What bothers me most about this case is that it gives the impression of a case decided to give the political result the judges favored, not on the basis of the legal arguments Eugene uses. The most blatant example of this is the majority's argument that the vote swapping scheme would not alter the electoral college results. The example they give is of a state in which the electorate is divided 49 percent for Bush, 48 percent for Gore, and 3 percent for Nader. They argue that if all the Nader voters engaged in a vote-swap scheme, and Gore won, that would be the proper result. I can't imagine the judges taking such a benign view of a vote-swapping scheme if the names and parties were reversed, and if the scheme led to Bush's winning a state he would otherwise lose.

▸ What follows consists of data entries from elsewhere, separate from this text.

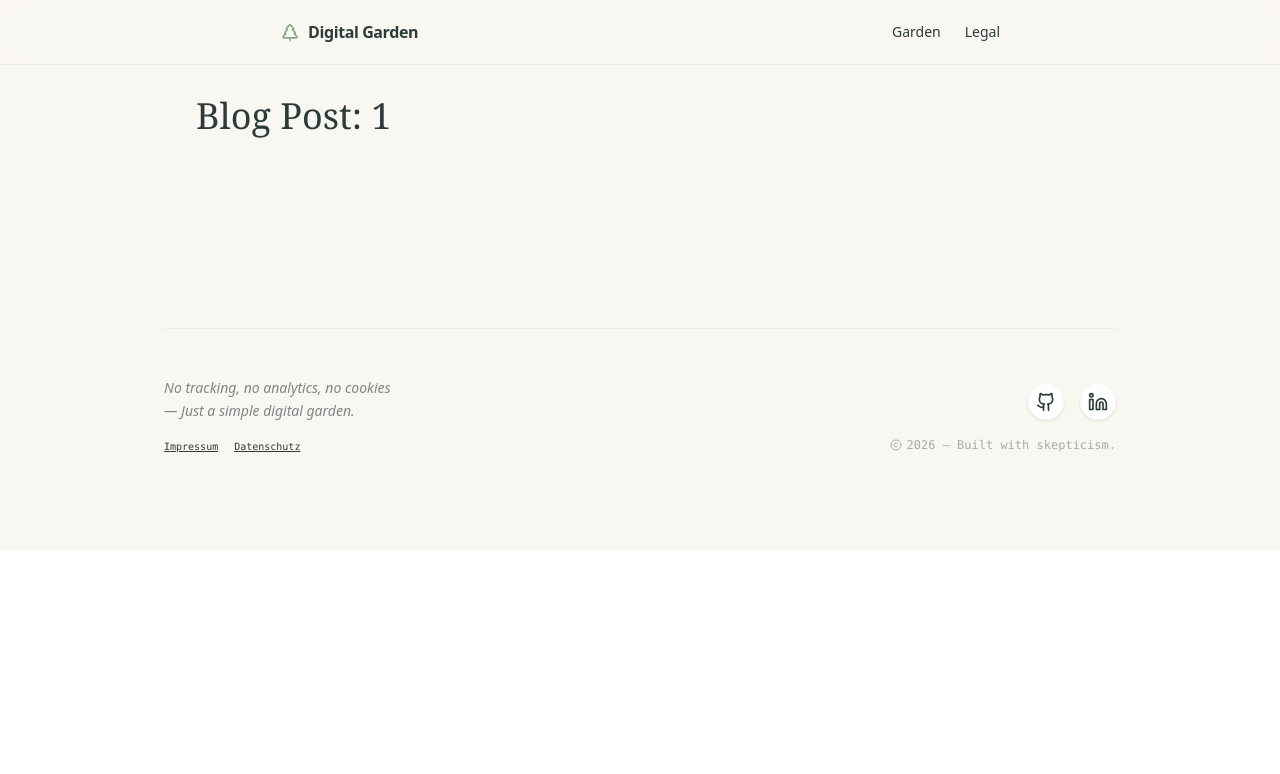
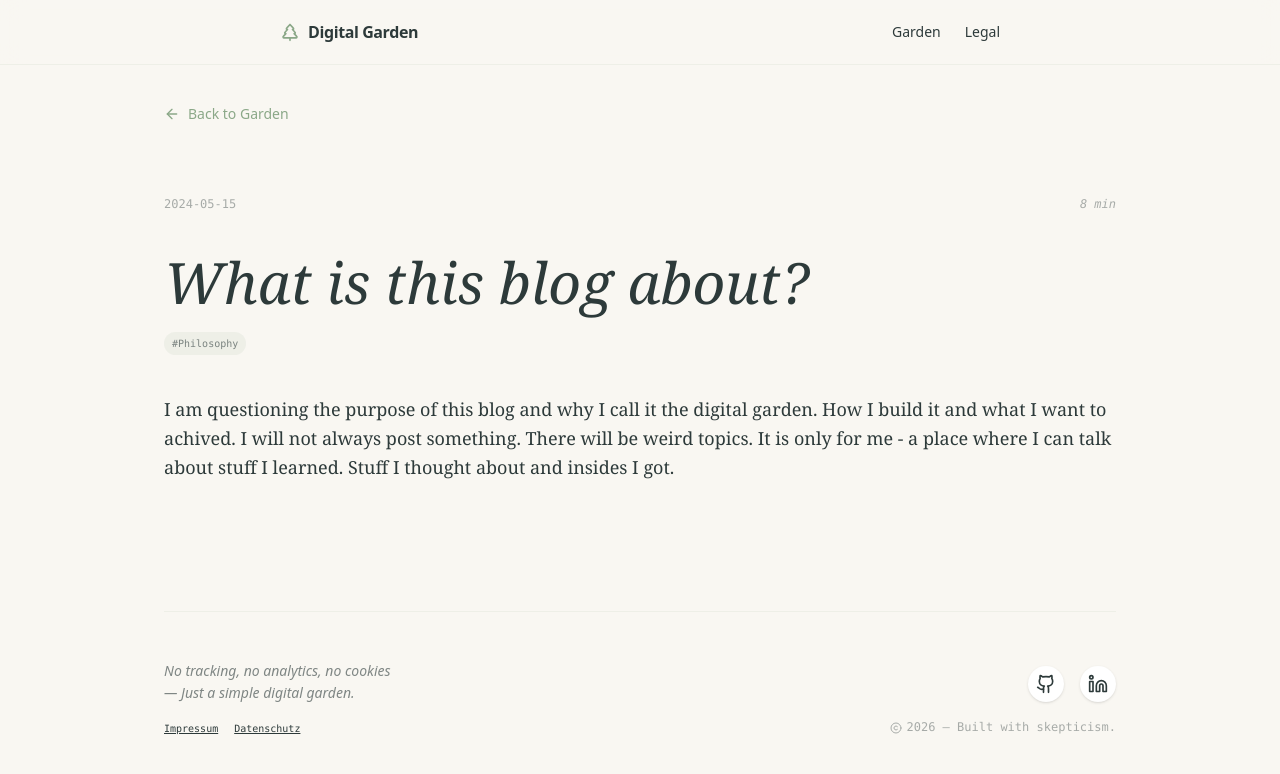
Before and after one commit to Paraaa/Website, a React (Vite) app: page /blog/1 in a window 1280 px wide. Shown: the top 774 px of the page. Built offline with nearby package versions, Linux system fonts and the light colour scheme.

Commit message:
Adding blog page

```diff
--- /dev/null
+++ b/src/components/BackToGarden.jsx
@@ -0,0 +1,14 @@
+import { Link } from "react-router-dom";
+import { ArrowLeft } from "lucide-react";
+
+export default function BackToGarden() {
+	return (
+		<Link
+			to="/"
+			className="inline-flex items-center gap-2 text-sm text-[#8BA888] hover:text-[#2D3A3A] transition-colors mb-18 mt-10"
+		>
+			<ArrowLeft size={16} />
+			Back to Garden
+		</Link>
+	);
+}
--- a/src/components/BlogEntry.jsx
+++ b/src/components/BlogEntry.jsx
@@ -4,12 +4,13 @@ import { Link } from "react-router-dom";
 
 export default function BlogEntry({ post }) {
 	return (
+		<Link to={`/blog/${post.id}`}>
 			<article className="group cursor-pointer">
 				<div className="blog-container">
 					<span>{post.date}</span>
 					<span className="italic">{post.readingTime}</span>
 				</div>
-			<h2 className="blog-title">{post.title}</h2>
+				<h2 className="blog-entry-title">{post.title}</h2>
 				<p className="blog-excerpt">{post.excerpt}</p>
 				<div className="flex items-center gap-3">
 					{post.tags.map((tag) => (
@@ -17,10 +18,10 @@ export default function BlogEntry({ post }) {
 							#{tag}
 						</span>
 					))}
-				<Link to={`/blog/${post.id}`}>
+
 					<ArrowRight size={16} className="blog-arrow" />
-				</Link>
 				</div>
 			</article>
+		</Link>
 	);
 }
--- a/src/pages/Blog.jsx
+++ b/src/pages/Blog.jsx
@@ -1,12 +1,38 @@
 import { useParams } from "react-router-dom";
+import BackToGarden from "../components/BackToGarden";
 import "../styles/Blog.css";
 
 export default function Blog() {
 	const { id } = useParams();
 
+	const post = {
+		id: "1",
+		title: "What is this blog about?",
+		excerpt:
+			"I am questioning the purpose of this blog and why I call it the digital garden. How I build it and what I want to achived. I will not always post something. There will be weird topics. It is only for me - a place where I can talk about stuff I learned. Stuff I thought about and insides I got.",
+		date: "2024-05-15",
+		tags: ["Philosophy"],
+		readingTime: "8 min",
+	};
+
 	return (
-		<div className="blog-page">
-			<h1>Blog Post: {id}</h1>
-		</div>
+		<>
+			<BackToGarden />
+			<article>
+				<div className="blog-container">
+					<span>{post.date}</span>
+					<span className="italic">{post.readingTime}</span>
+				</div>
+				<h2 className="blog-title">{post.title}</h2>
+				<div className="flex items-center gap-3">
+					{post.tags.map((tag) => (
+						<span key={tag} className="blog-tag">
+							#{tag}
+						</span>
+					))}
+				</div>
+				<p className="blog-text">{post.excerpt}</p>
+			</article>
+		</>
 	);
 }
--- a/src/pages/Datenschutz.jsx
+++ b/src/pages/Datenschutz.jsx
@@ -1,17 +1,10 @@
-import { Link } from "react-router-dom";
-import { ArrowLeft } from "lucide-react";
 import "../styles/Datenschutz.css";
+import BackToGarden from "../components/BackToGarden";
 
 export default function Datenschutz() {
 	return (
 		<>
-			<Link
-				to="/"
-				className="inline-flex items-center gap-2 text-sm text-[#8BA888] hover:text-[#2D3A3A] transition-colors mb-8"
-			>
-				<ArrowLeft size={16} />
-				Back to Garden
-			</Link>
+			<BackToGarden />
 			<article className="prose prose-slate max-w-none">
 				<h1 className="text-4xl font-serif font-medium mb-8">
 					Datenschutzerklärung
--- a/src/pages/Impressum.jsx
+++ b/src/pages/Impressum.jsx
@@ -1,16 +1,8 @@
-import { Link } from "react-router-dom";
-import { ArrowLeft } from "lucide-react";
-
+import BackToGarden from "../components/BackToGarden";
 export default function Impressum() {
 	return (
 		<>
-			<Link
-				to="/"
-				className="inline-flex items-center gap-2 text-sm text-[#8BA888] hover:text-[#2D3A3A] transition-colors mb-8"
-			>
-				<ArrowLeft size={16} />
-				Back to Garden
-			</Link>
+			<BackToGarden />
 
 			<article className="prose prose-slate max-w-none">
 				<h1>Impressum</h1>
--- a/src/styles/Blog.css
+++ b/src/styles/Blog.css
@@ -5,8 +5,12 @@
 	@apply flex justify-between items-baseline mb-2 text-xs font-mono opacity-40;
 }
 
+.blog-entry-title {
+	@apply text-3xl font-serif font-medium group-hover:text-[#8BA888] transition-colors mb-3;
+}
+
 .blog-title {
-	@apply text-3xl font-serif font-medium group-hover:text-[#8BA888] transition-colors mb-3;
+	@apply text-[57px] font-serif font-medium mb-3 italic;
 }
 
 .blog-excerpt {
@@ -21,6 +25,6 @@
 	@apply ml-auto text-[#8BA888] transform translate-x-0 group-hover:translate-x-1 transition-transform;
 }
 
-.blog-page {
-	@apply p-8;
+.blog-text {
+	@apply font-serif text-lg leading-relaxed mt-10;
 }
```
Lines whose indentation alone changed are shown as unchanged.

I'm not that persuaded by such arguments generally -- but especially not when (as another commenter wrote), two of the judges were Bush, Jr. appointees. I can't say how conservative they are, but it's hard for me to casually assume that they were Gore enthusiasts.